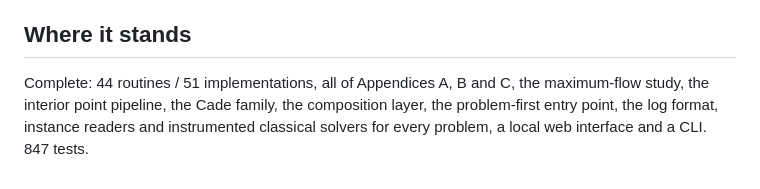
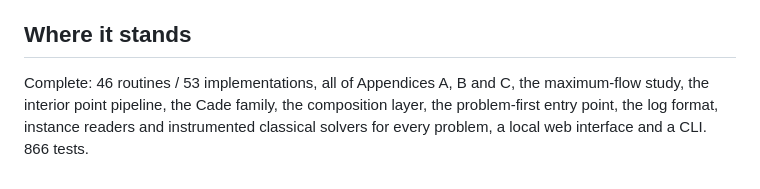
Before and after one commit to andreealeft/hybrid-benchmarking, a Markdown page: CLAUDE.md, the part around the change. Drawn GitHub-style.

```diff
--- a/CLAUDE.md
+++ b/CLAUDE.md
@@ -340,8 +340,8 @@ the cheaper of the two — so these entries are the dearer form.
 
 ## Where it stands
 
-Complete: 44 routines / 51 implementations, all of Appendices A, B and C, the
+Complete: 46 routines / 53 implementations, all of Appendices A, B and C, the
 maximum-flow study, the interior point pipeline, the Cade family, the
 composition layer, the problem-first entry point, the log format, instance
 readers and instrumented classical solvers for every problem, a local web
-interface and a CLI. 847 tests.
+interface and a CLI. 866 tests.
```
Also changed, not shown: README.md (+4 -3 lines).
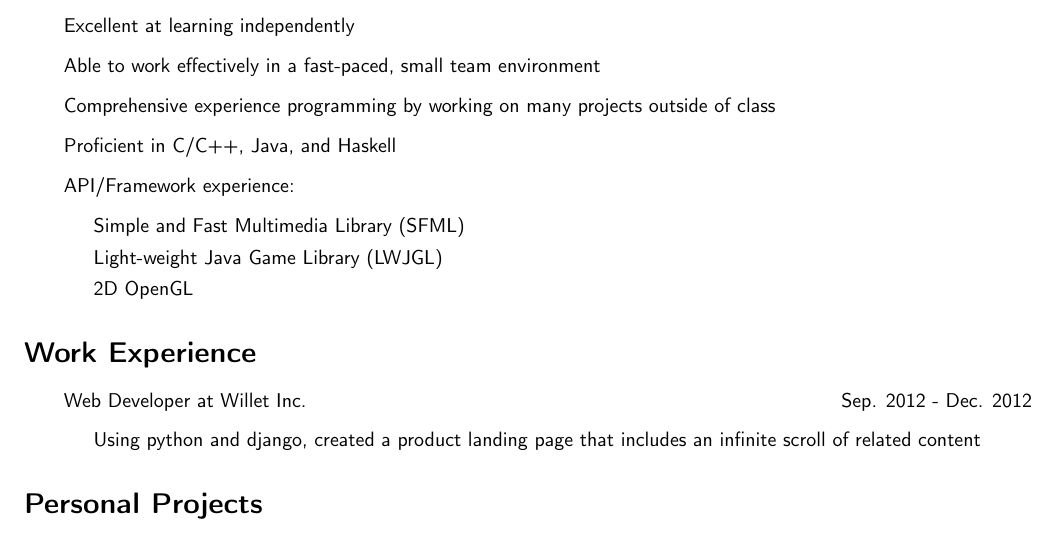
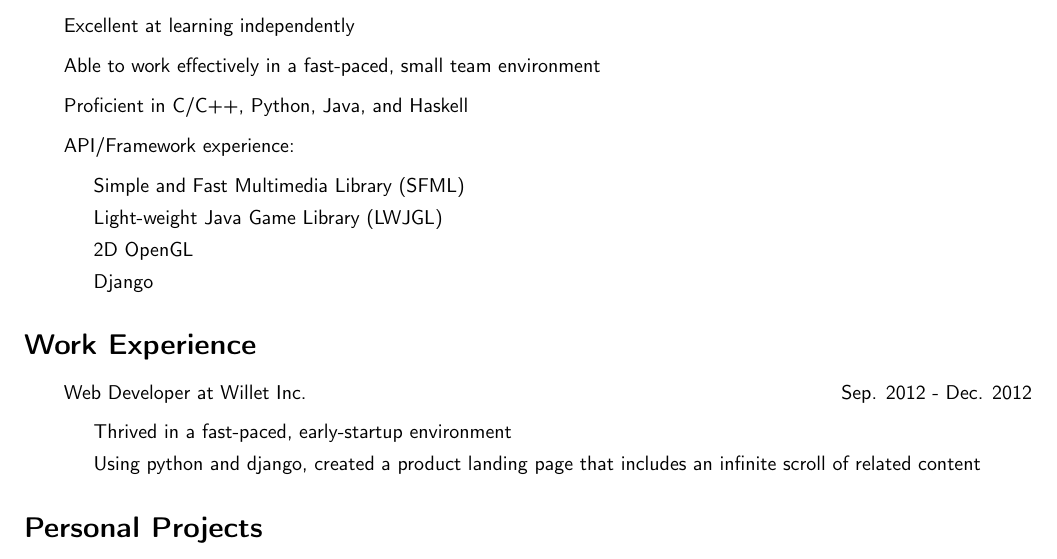
Before and after one commit to TerranceN/LaTeX-Resume, a LaTeX CV (Resume.tex): part of the page, cut so that both start at the same text. Compiled offline with pdfLaTeX.

Commit message:
updated resume

```diff
--- a/Resume.tex
+++ b/Resume.tex
@@ -44,13 +44,13 @@ N2E 3S4\\
         \item Strong Linux background
         \item Excellent at learning independently
         \item Able to work effectively in a fast-paced, small team environment
-        \item Comprehensive experience programming by working on many projects outside of class
-        \item Proficient in C/C++, Java, and Haskell
+        \item Proficient in C/C++, Python, Java, and Haskell
         \item API/Framework experience:
         \begin{description}
             \item Simple and Fast Multimedia Library (SFML)
             \item Light-weight Java Game Library (LWJGL)
             \item 2D OpenGL
+            \item Django
         \end{description}
     \end{description}
 
@@ -58,6 +58,7 @@ N2E 3S4\\
     \begin{description}
         \item Web Developer at Willet Inc. \hfill Sep. 2012 - Dec. 2012
         \begin{description}
+            \item Thrived in a fast-paced, early-startup environment
             \item Using python and django, created a product landing page that includes an infinite scroll of related content
         \end{description}
     \end{description}
```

* [Task to complete]: Show a copy of each line from the data that includes the word "routines".

* [Answer space]:
-Complete: 44 routines / 51 implementations, all of Appendices A, B and C, the
+Complete: 46 routines / 53 implementations, all of Appendices A, B and C, the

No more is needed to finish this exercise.